  • You need sources that are peer-reviewed

Remember: Journal articles can sometimes feel dense or intense. Look for visual cues (headings, sections, bullets, charts/graphs) within articles to help guide you to relevant information. Need help? Check out this Anatomy of a Scholarly Article tutorial.

Use Library Search

Library Search is your gateway to discover books, journal articles, and much more at Temple University Libraries. Additional information can be found in our Library Search FAQ's.

Find Scholarly Articles in Subject-focused Databases

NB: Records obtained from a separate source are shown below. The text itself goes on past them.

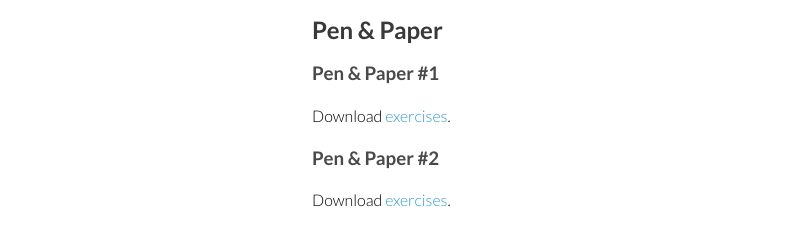
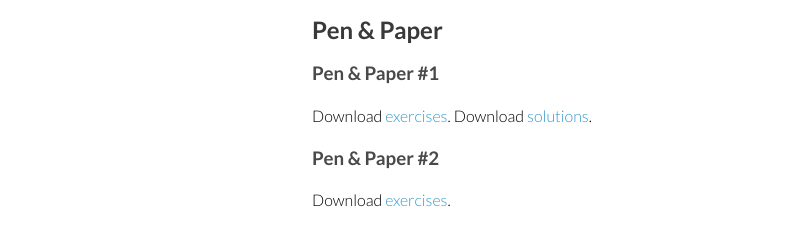
Before and after one commit to fos-2023/fos-2023.github.io, a Jekyll site: the page built from documents.md, in a window 1280 px wide and 900 px high, scrolled down 900 px. Shown: the part 618-864 px from the top of the window, without its empty margins (168-954 px from the left). Built offline with Jekyll 4.4.1, drawn with Linux system fonts in a browser that asks for light colours.

Commit message:
generated for https://github.com/sjrd/fos/tree/3c8e156831486727f3da8e3b66fecc586034114e

```diff
--- a/documents.md
+++ b/documents.md
@@ -194,8 +194,7 @@ Download for [screen](slides/week14.pdf).
 ### Pen & Paper #1
 
 Download [exercises](slides/penpaper-2023-1.pdf).
-
-
+Download [solutions](slides/penpaper-2023-1-sol.pdf).
 
 ### Pen & Paper #2
 
```
Also changed, not shown: 15 other files.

The items listed below are subject-specific databases, meaning they contain sources focused on one discipline -- unlike the Library Search which contains many. For some researchers, searching in a subject-specific database is more efficient and less overwhelming than searching in the Library Search. You decide your preference.

Find the Full-Text

Can't Locate Your Article Online?

  • Use theOnline button in Library Searchlink found in the Library Search or the Find Full Textbutton available from most other databases to locate the entire article online.
  • If your article is not available in print or via another research database, request it via ILLiad (interlibrary loan).

Search Strategies

  1. lightbulbUse search terms/keywords that relate to the broader type of technology instead of the specific name of the technology if you are unable to find any sources or not enough. Keywords examples include:
    1. virtual reality
    2. augmented reality
    3. immersive media
    4. convergent media
    5. digital storytelling
    6. location based technologies
  2. Incorporate search terms/keywords that consider broader benefits/impacts/influences/concerns. Keywords examples include:
    1. ethics or morals
    2. psychological aspects
    3. perception
    4. telepresence
    5. sound or audio
    6. health
    7. gender
    8. race
    9. ethnicity
    10. identity
    11. urban or rural
    12. journalism
    13. business
    14. sustainability
  3. Review any subject terms/phrases that might be tagged to an article of interest for future keyword suggestions.
  4. Review the language used in the abstract of an article of interest for future keyword suggestions.
  5. Review the bibliographies of sources you know you intend to use. The sources listed in those bibliographies may be about similar topics and, thus, equally relevant for you. If you see a title of interest, search that title in the Library Search to determine if we have access to it.